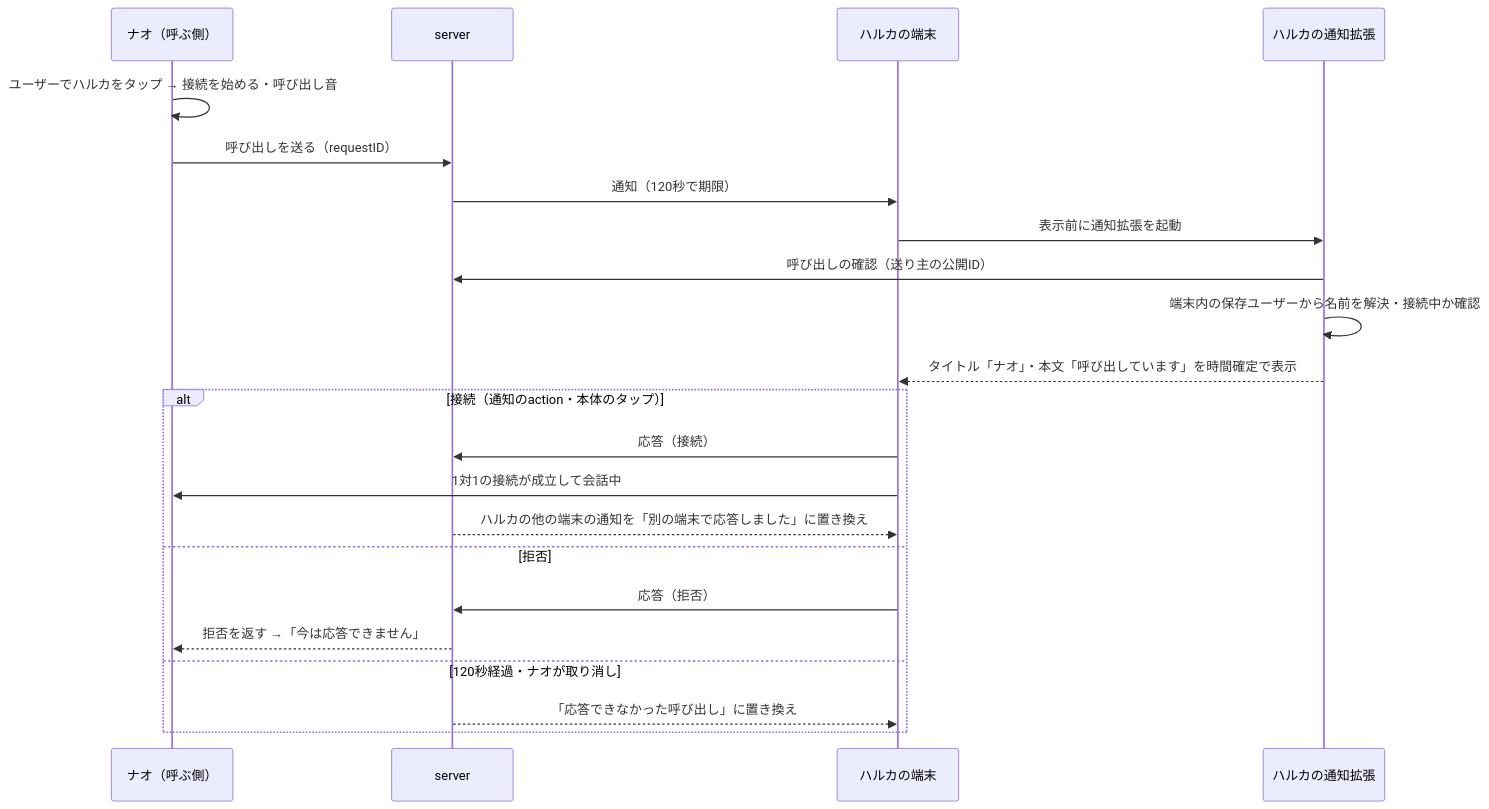
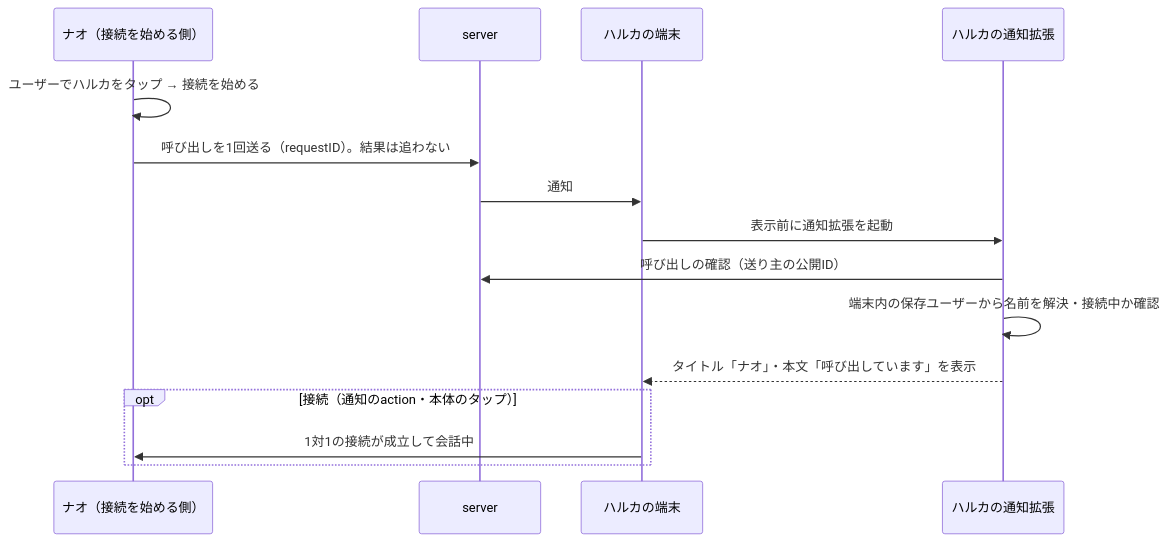
One commit to eroccowaruico/RideIntercom changed the diagram in docs/design/通知の設計.md. Above: the diagram before and after it, drawn with Mermaid. The commit also changed other lines of this file and 17 other files, not shown here.

````diff
--- a/docs/design/通知の設計.md
+++ b/docs/design/通知の設計.md
@@ -84,24 +82,17 @@
 ```mermaid
 sequenceDiagram
-    participant A as ナオ（呼ぶ側）
+    participant A as ナオ（接続を始める側）
     participant S as server
     participant B as ハルカの端末
     participant E as ハルカの通知拡張
-    A->>A: ユーザーでハルカをタップ → 接続を始める・呼び出し音
-    A->>S: 呼び出しを送る（requestID）
-    S->>B: 通知（120秒で期限）
+    A->>A: ユーザーでハルカをタップ → 接続を始める
+    A->>S: 呼び出しを1回送る（requestID）。結果は追わない
+    S->>B: 通知
     B->>E: 表示前に通知拡張を起動
     E->>S: 呼び出しの確認（送り主の公開ID）
     E->>E: 端末内の保存ユーザーから名前を解決・接続中か確認
-    E-->>B: タイトル「ナオ」・本文「呼び出しています」を時間確定で表示
-    alt 接続（通知のaction・本体のタップ）
-        B->>S: 応答（接続）
+    E-->>B: タイトル「ナオ」・本文「呼び出しています」を表示
+    opt 接続（通知のaction・本体のタップ）
         B->>A: 1対1の接続が成立して会話中
-        S-->>B: ハルカの他の端末の通知を「別の端末で応答しました」に置き換え
-    else 拒否
-        B->>S: 応答（拒否）
-        S-->>A: 拒否を返す →「今は応答できません」
-    else 120秒経過・ナオが取り消し
-        S-->>B: 「応答できなかった呼び出し」に置き換え
     end
 ```
````
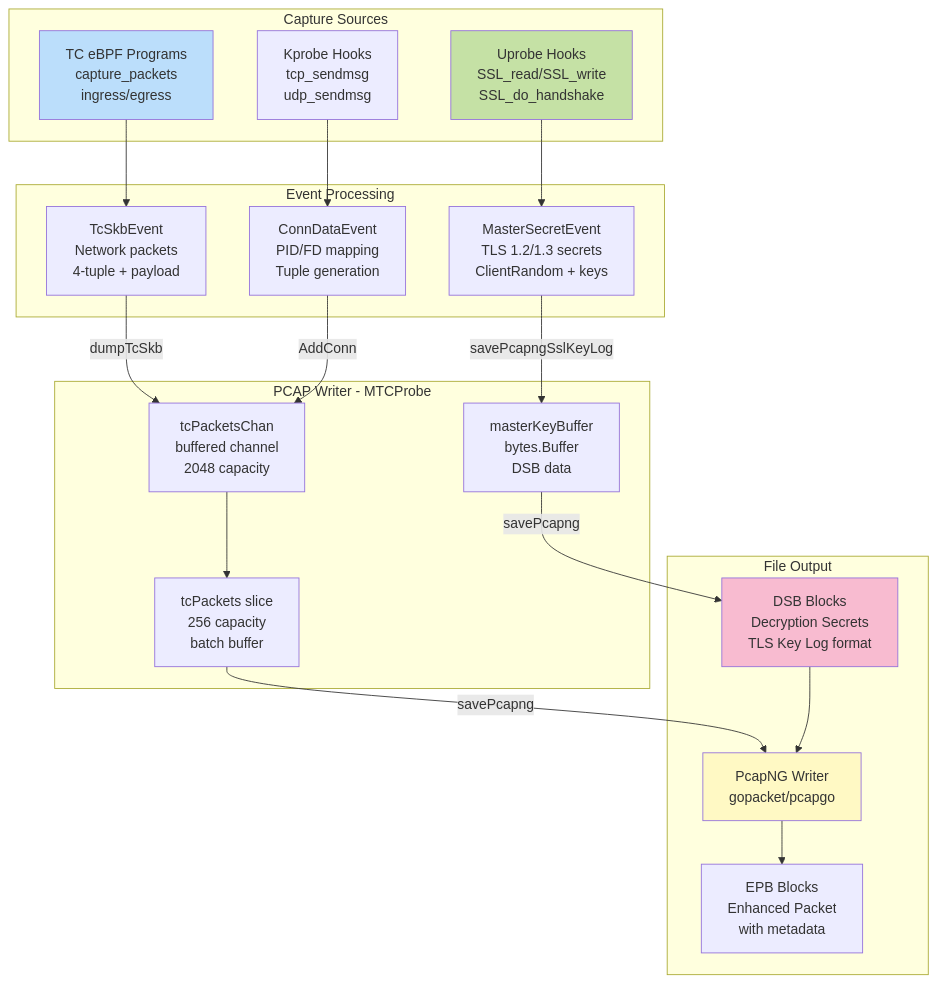
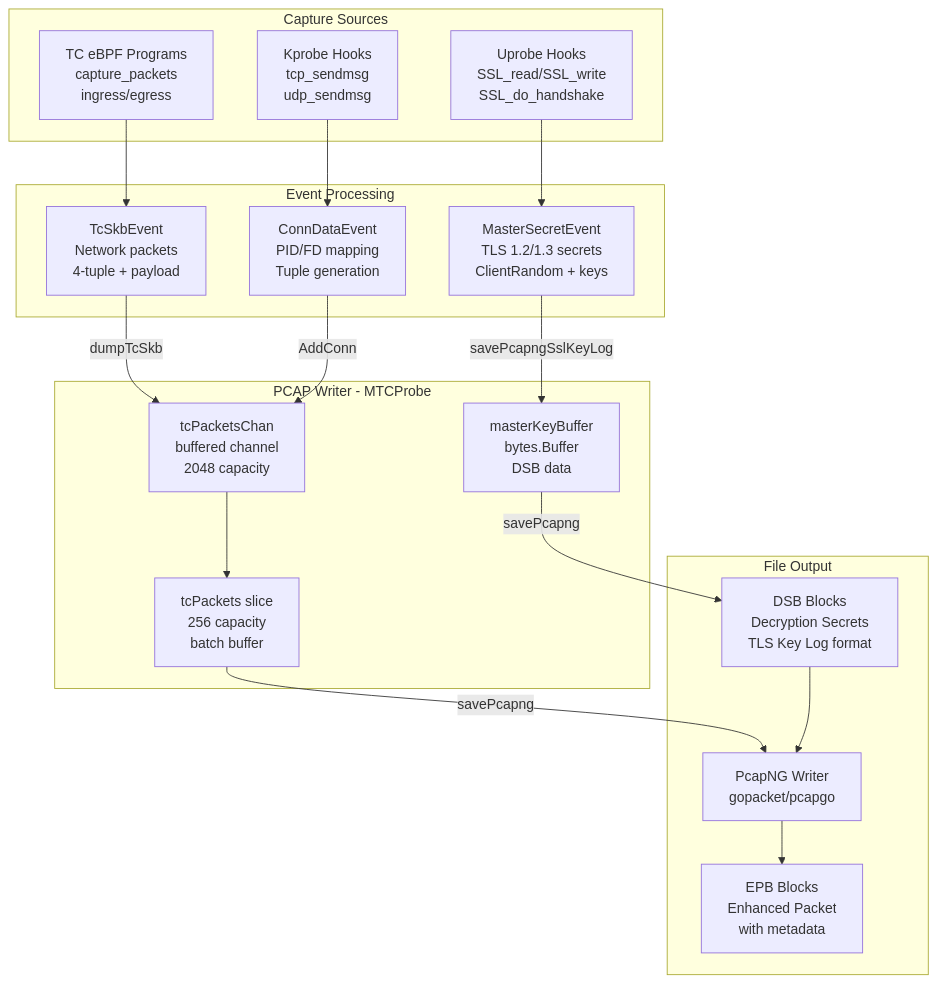
The first of 8 diagrams in src/en/4-output-formats/4.2-pcap-integration.md (gojue/ecapture.cc), drawn with Mermaid before and after one commit. The commit also changed other lines of this file and 115 other files, not shown here.

````diff
--- a/src/en/4-output-formats/4.2-pcap-integration.md
+++ b/src/en/4-output-formats/4.2-pcap-integration.md
@@ -42,46 +46,41 @@
 ```mermaid
 graph TB
     subgraph "Capture Sources"
-        TC[TC eBPF Programs<br/>capture_packets<br/>ingress/egress]
-        UPROBE[Uprobe Hooks<br/>SSL_read/SSL_write<br/>SSL_do_handshake]
-        KPROBE[Kprobe Hooks<br/>tcp_sendmsg<br/>udp_sendmsg]
+        TC["TC eBPF Programs<br/>capture_packets<br/>ingress/egress"]
+        UPROBE["Uprobe Hooks<br/>SSL_read/SSL_write<br/>SSL_do_handshake"]
+        KPROBE["Kprobe Hooks<br/>tcp_sendmsg<br/>udp_sendmsg"]
     end
     
     subgraph "Event Processing"
-        TC_EVENT[TcSkbEvent<br/>Network packets<br/>4-tuple + payload]
-        MS_EVENT[MasterSecretEvent<br/>TLS 1.2/1.3 secrets<br/>ClientRandom + keys]
-        CONN_EVENT[ConnDataEvent<br/>PID/FD mapping<br/>Tuple generation]
+        TC_EVENT["TcSkbEvent<br/>Network packets<br/>4-tuple + payload"]
+        MS_EVENT["MasterSecretEvent<br/>TLS 1.2/1.3 secrets<br/>ClientRandom + keys"]
+        CONN_EVENT["ConnDataEvent<br/>PID/FD mapping<br/>Tuple generation"]
     end
     
     subgraph "PCAP Writer - MTCProbe"
-        PACKET_CHAN[tcPacketsChan<br/>buffered channel<br/>2048 capacity]
-        PACKET_BUF[tcPackets slice<br/>256 capacity<br/>batch buffer]
-        MASTERKEY_BUF[masterKeyBuffer<br/>bytes.Buffer<br/>DSB data]
+        PACKET_CHAN["tcPacketsChan<br/>buffered channel<br/>2048 capacity"]
+        PACKET_BUF["tcPackets slice<br/>256 capacity<br/>batch buffer"]
+        MASTERKEY_BUF["masterKeyBuffer<br/>bytes.Buffer<br/>DSB data"]
     end
     
     subgraph "File Output"
-        PCAPNG_WRITER[PcapNG Writer<br/>gopacket/pcapgo]
-        DSB_BLOCKS[DSB Blocks<br/>Decryption Secrets<br/>TLS Key Log format]
-        EPB_BLOCKS[EPB Blocks<br/>Enhanced Packet<br/>with metadata]
+        PCAPNG_WRITER["PcapNG Writer<br/>gopacket/pcapgo"]
+        DSB_BLOCKS["DSB Blocks<br/>Decryption Secrets<br/>TLS Key Log format"]
+        EPB_BLOCKS["EPB Blocks<br/>Enhanced Packet<br/>with metadata"]
     end
     
     TC --> TC_EVENT
     UPROBE --> MS_EVENT
     KPROBE --> CONN_EVENT
     
-    TC_EVENT -->|dumpTcSkb| PACKET_CHAN
-    MS_EVENT -->|savePcapngSslKeyLog| MASTERKEY_BUF
-    CONN_EVENT -->|AddConn| PACKET_CHAN
+    TC_EVENT -->|"dumpTcSkb"| PACKET_CHAN
+    MS_EVENT -->|"savePcapngSslKeyLog"| MASTERKEY_BUF
+    CONN_EVENT -->|"AddConn"| PACKET_CHAN
     
     PACKET_CHAN --> PACKET_BUF
-    PACKET_BUF -->|savePcapng| PCAPNG_WRITER
-    MASTERKEY_BUF -->|savePcapng| DSB_BLOCKS
+    PACKET_BUF -->|"savePcapng"| PCAPNG_WRITER
+    MASTERKEY_BUF -->|"savePcapng"| DSB_BLOCKS
     
     PCAPNG_WRITER --> EPB_BLOCKS
     DSB_BLOCKS --> PCAPNG_WRITER
-    
-    style TC fill:#bbdefb
-    style UPROBE fill:#c5e1a5
-    style PCAPNG_WRITER fill:#fff9c4
-    style DSB_BLOCKS fill:#f8bbd0
 ```
````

================

:: PROBLEM STATEMENT ::
Show all lines from the listing above in which "participant" appears.

:: SOLUTION TO THIS TASK ::
-    participant A as ナオ（呼ぶ側）
+    participant A as ナオ（接続を始める側）
     participant S as server
     participant B as ハルカの端末
     participant E as ハルカの通知拡張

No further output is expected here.